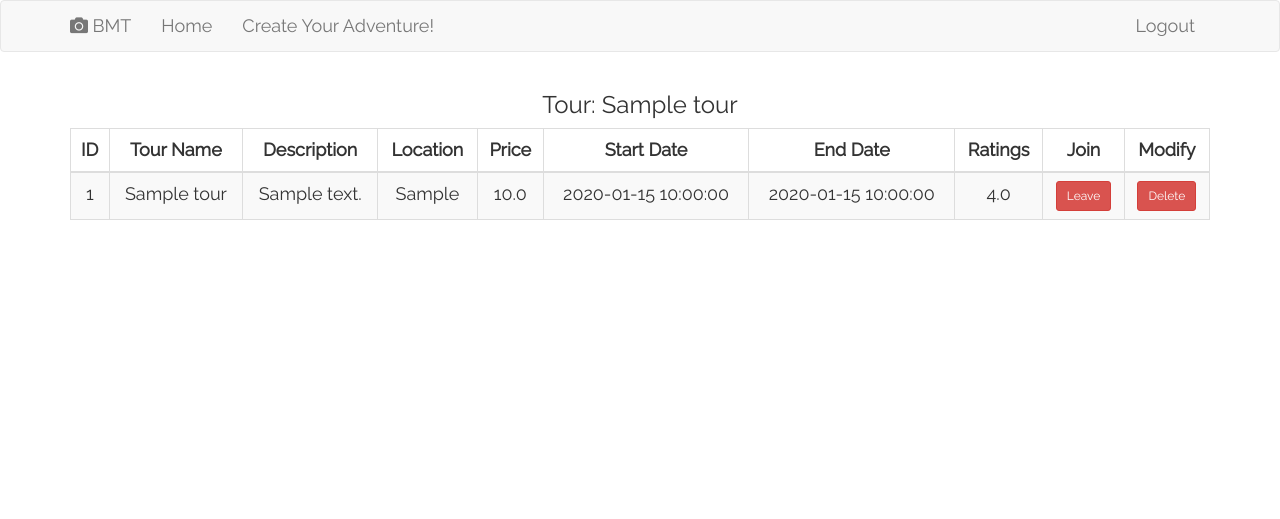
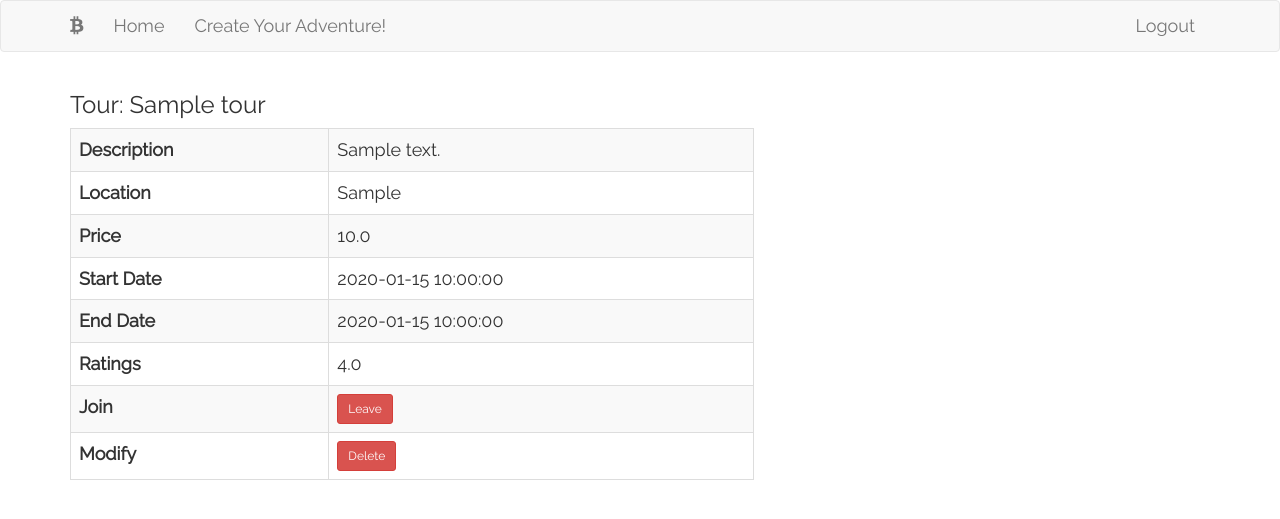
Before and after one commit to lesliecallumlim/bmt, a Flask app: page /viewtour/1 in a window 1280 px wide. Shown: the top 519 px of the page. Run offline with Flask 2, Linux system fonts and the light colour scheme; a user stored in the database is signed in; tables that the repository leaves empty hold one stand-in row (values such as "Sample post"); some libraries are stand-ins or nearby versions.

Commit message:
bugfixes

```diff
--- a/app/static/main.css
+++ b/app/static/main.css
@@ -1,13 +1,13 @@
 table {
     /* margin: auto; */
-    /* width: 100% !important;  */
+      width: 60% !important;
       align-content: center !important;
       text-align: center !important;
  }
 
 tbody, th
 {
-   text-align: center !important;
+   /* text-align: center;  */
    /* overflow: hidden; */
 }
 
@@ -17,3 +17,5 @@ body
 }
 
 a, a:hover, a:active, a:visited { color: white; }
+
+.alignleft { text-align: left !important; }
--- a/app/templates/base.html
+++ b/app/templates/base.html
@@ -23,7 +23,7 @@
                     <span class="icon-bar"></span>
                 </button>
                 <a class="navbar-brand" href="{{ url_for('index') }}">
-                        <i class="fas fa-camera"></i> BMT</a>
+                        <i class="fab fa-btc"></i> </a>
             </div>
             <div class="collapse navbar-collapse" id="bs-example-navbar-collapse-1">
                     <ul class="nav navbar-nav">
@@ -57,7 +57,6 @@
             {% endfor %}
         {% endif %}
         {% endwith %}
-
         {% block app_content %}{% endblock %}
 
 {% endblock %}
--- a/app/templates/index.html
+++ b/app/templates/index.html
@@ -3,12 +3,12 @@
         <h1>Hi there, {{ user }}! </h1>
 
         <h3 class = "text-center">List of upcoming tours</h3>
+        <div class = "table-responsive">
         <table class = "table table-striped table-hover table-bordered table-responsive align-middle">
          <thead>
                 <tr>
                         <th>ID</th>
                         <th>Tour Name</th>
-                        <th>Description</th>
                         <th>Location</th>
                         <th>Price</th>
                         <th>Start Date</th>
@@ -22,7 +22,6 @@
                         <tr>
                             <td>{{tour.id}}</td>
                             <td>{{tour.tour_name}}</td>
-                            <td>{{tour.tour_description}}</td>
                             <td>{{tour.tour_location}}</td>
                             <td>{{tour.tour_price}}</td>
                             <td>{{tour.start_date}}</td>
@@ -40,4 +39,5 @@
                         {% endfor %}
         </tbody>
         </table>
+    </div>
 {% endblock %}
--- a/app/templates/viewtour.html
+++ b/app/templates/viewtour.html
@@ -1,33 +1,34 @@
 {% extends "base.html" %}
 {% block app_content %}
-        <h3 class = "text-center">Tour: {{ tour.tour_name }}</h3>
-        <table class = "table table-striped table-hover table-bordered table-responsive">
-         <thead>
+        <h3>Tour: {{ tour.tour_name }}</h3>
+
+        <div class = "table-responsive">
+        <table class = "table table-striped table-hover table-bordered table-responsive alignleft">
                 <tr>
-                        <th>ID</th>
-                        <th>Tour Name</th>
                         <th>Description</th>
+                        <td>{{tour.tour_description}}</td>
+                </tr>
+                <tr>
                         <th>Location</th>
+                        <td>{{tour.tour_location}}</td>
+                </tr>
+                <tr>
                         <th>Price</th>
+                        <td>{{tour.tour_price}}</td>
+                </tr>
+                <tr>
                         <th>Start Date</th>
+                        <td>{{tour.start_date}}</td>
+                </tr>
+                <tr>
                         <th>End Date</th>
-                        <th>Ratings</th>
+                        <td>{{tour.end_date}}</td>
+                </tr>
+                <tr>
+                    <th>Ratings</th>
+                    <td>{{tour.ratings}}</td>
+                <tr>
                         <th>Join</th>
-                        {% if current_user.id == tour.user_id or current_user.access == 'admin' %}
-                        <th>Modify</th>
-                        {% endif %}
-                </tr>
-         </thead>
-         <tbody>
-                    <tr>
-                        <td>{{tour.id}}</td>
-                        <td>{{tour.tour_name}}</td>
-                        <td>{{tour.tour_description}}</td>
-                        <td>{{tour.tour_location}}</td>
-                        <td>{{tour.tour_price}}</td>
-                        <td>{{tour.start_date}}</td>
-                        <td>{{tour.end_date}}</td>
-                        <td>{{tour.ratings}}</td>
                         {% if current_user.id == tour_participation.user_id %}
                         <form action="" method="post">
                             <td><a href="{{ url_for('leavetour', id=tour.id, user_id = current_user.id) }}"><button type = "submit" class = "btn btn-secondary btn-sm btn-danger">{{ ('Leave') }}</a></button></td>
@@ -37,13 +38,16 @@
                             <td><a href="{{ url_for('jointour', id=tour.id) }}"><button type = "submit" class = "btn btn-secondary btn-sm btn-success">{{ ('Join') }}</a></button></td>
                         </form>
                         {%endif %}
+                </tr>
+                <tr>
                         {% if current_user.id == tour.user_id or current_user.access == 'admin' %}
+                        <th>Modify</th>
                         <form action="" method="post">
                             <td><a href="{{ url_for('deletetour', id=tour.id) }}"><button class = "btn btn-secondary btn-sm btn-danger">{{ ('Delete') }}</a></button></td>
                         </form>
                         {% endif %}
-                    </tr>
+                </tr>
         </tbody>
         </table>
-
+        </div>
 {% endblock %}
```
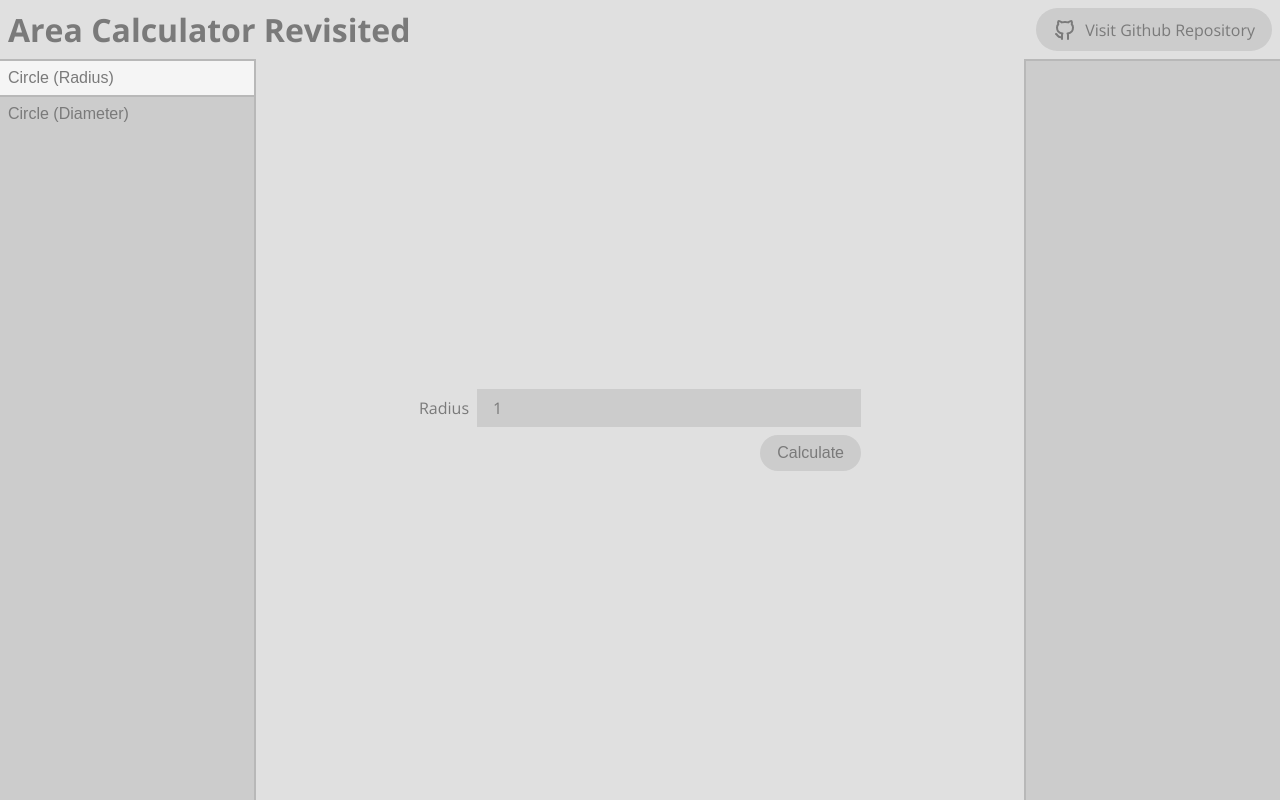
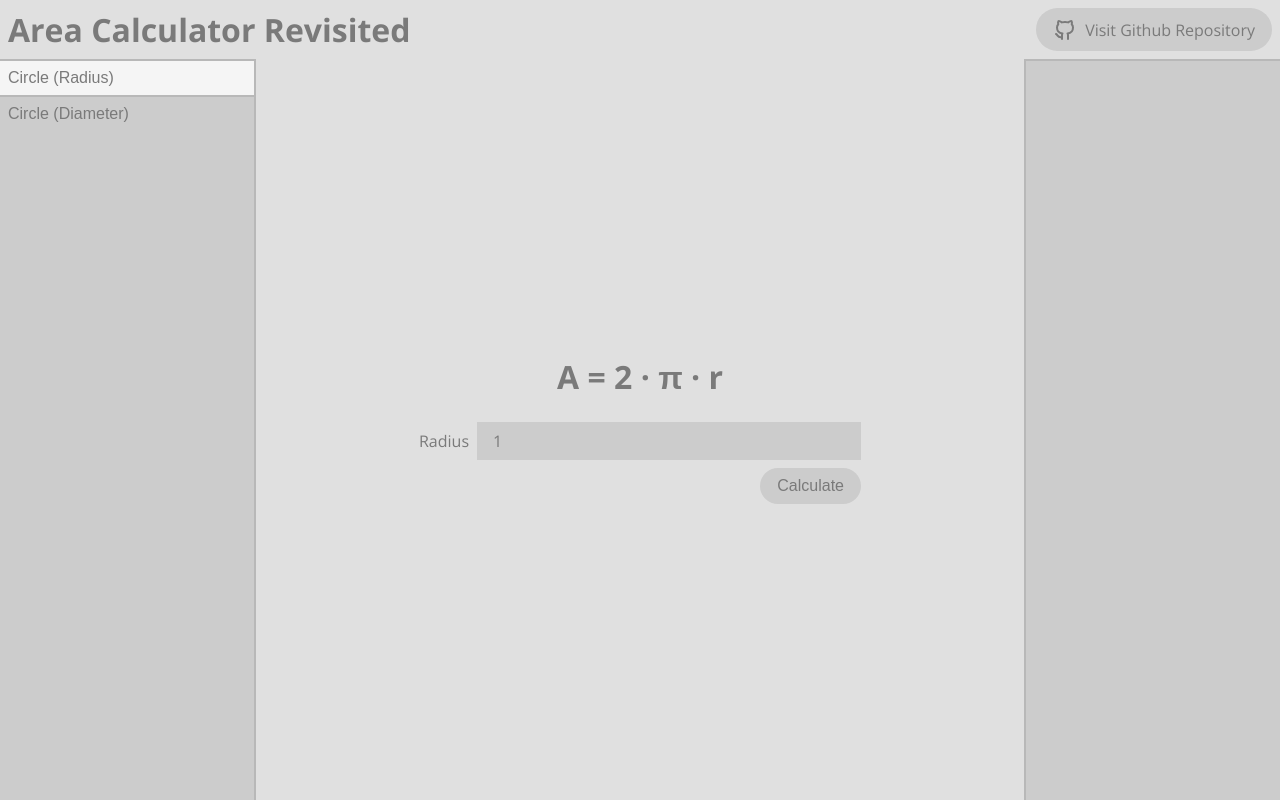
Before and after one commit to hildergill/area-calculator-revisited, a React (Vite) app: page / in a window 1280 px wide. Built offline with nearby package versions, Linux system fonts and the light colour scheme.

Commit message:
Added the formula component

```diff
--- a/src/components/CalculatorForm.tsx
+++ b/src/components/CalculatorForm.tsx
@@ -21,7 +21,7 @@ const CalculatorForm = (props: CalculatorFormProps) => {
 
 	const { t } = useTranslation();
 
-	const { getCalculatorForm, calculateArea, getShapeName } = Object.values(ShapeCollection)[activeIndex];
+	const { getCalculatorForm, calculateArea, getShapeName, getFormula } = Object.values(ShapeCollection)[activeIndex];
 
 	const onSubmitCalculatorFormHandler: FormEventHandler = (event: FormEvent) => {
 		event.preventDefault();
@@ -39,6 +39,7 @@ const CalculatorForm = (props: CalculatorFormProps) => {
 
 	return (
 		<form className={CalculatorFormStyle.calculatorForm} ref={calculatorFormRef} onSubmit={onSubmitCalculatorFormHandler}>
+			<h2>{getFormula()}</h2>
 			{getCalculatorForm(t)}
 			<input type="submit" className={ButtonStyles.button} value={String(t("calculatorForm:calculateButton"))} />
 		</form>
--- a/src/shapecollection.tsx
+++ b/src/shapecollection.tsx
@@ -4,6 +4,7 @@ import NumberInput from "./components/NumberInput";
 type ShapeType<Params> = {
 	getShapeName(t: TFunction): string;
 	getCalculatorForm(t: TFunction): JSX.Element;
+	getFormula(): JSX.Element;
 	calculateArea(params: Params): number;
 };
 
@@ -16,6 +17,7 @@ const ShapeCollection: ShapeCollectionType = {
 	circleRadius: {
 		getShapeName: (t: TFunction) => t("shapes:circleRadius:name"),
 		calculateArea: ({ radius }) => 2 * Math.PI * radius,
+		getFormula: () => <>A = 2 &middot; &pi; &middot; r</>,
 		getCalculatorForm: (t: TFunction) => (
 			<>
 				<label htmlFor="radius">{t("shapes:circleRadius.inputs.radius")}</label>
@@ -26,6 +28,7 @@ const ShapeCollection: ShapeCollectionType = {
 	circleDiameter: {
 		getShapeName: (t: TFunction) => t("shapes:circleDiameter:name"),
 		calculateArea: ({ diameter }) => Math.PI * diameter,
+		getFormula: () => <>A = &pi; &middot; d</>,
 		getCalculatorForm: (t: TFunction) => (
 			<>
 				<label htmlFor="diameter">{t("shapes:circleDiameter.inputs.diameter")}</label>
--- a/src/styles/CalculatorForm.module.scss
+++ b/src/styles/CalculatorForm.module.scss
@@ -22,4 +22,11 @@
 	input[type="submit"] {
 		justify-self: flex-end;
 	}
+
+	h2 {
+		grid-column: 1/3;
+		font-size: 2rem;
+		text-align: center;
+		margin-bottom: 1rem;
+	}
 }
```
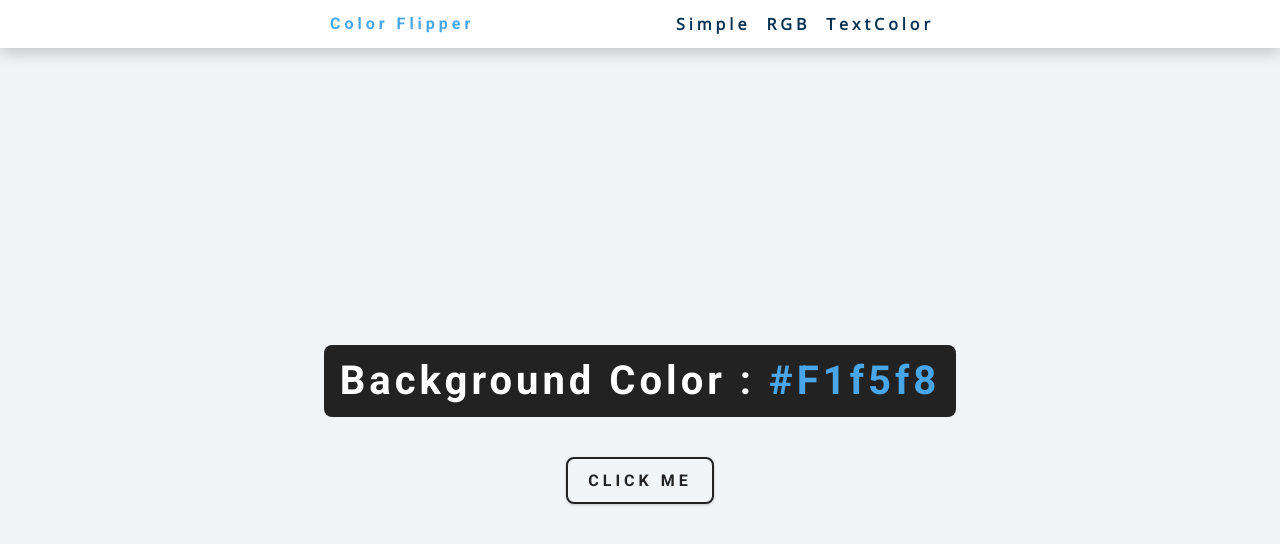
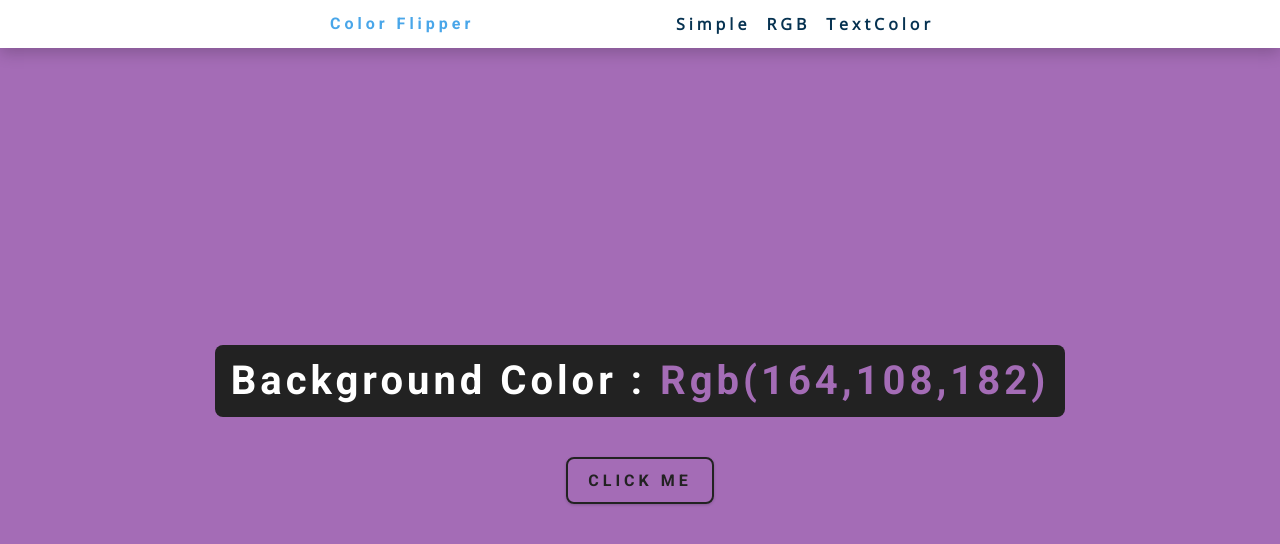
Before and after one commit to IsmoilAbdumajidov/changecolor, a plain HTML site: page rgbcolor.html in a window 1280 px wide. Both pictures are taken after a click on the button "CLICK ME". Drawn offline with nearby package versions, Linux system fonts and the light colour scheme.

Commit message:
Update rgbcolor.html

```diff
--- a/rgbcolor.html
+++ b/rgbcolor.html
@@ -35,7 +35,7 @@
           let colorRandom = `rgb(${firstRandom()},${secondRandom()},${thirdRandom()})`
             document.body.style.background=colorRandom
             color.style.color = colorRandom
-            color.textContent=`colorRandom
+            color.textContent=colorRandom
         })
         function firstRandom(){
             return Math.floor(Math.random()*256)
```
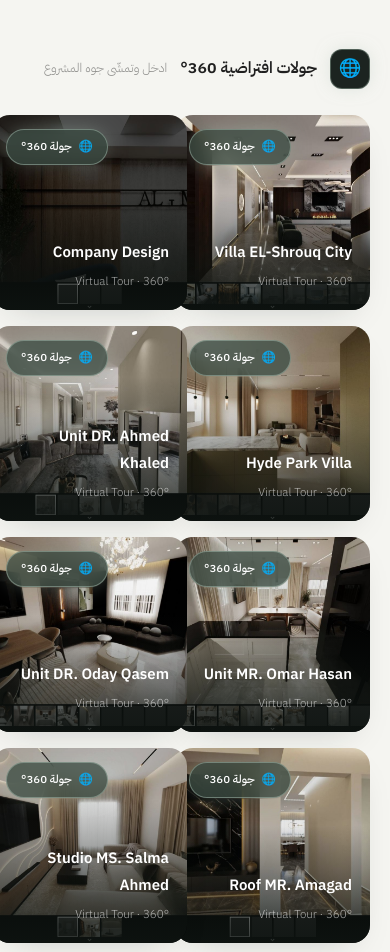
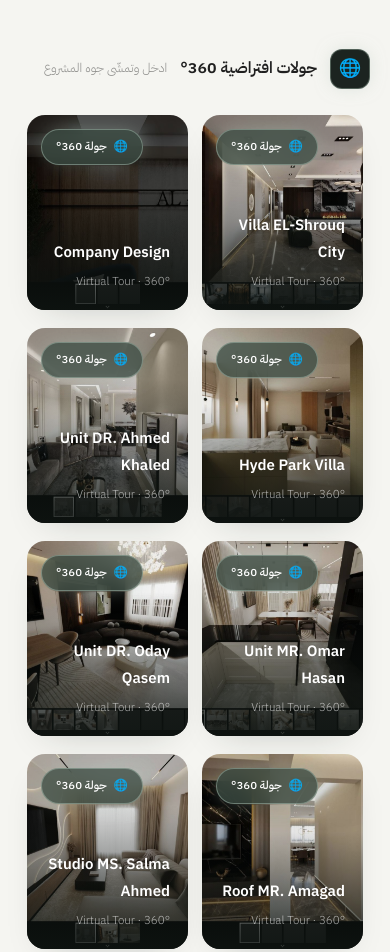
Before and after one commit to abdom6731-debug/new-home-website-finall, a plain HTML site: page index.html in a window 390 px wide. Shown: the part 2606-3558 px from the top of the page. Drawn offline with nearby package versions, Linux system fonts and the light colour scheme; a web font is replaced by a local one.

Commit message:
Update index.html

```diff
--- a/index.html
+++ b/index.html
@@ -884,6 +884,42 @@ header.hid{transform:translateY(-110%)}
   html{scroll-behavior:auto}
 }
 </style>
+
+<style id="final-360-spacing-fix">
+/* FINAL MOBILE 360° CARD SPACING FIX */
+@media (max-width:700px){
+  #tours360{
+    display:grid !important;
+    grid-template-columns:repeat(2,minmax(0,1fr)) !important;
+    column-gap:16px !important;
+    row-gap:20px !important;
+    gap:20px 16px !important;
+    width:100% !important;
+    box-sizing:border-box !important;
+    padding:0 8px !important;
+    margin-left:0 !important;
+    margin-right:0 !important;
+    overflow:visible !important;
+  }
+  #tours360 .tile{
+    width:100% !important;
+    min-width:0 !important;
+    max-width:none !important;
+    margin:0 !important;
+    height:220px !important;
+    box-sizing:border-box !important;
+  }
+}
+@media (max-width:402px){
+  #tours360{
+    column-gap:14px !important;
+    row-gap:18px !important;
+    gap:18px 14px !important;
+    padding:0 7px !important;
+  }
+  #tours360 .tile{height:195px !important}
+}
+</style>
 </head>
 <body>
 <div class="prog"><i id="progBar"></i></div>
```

____________________

For every line above that includes the string "shapes", copy the line.

> EXERCISE RESULT
 		getShapeName: (t: TFunction) => t("shapes:circleRadius:name"),
 				<label htmlFor="radius">{t("shapes:circleRadius.inputs.radius")}</label>
 		getShapeName: (t: TFunction) => t("shapes:circleDiameter:name"),
 				<label htmlFor="diameter">{t("shapes:circleDiameter.inputs.diameter")}</label>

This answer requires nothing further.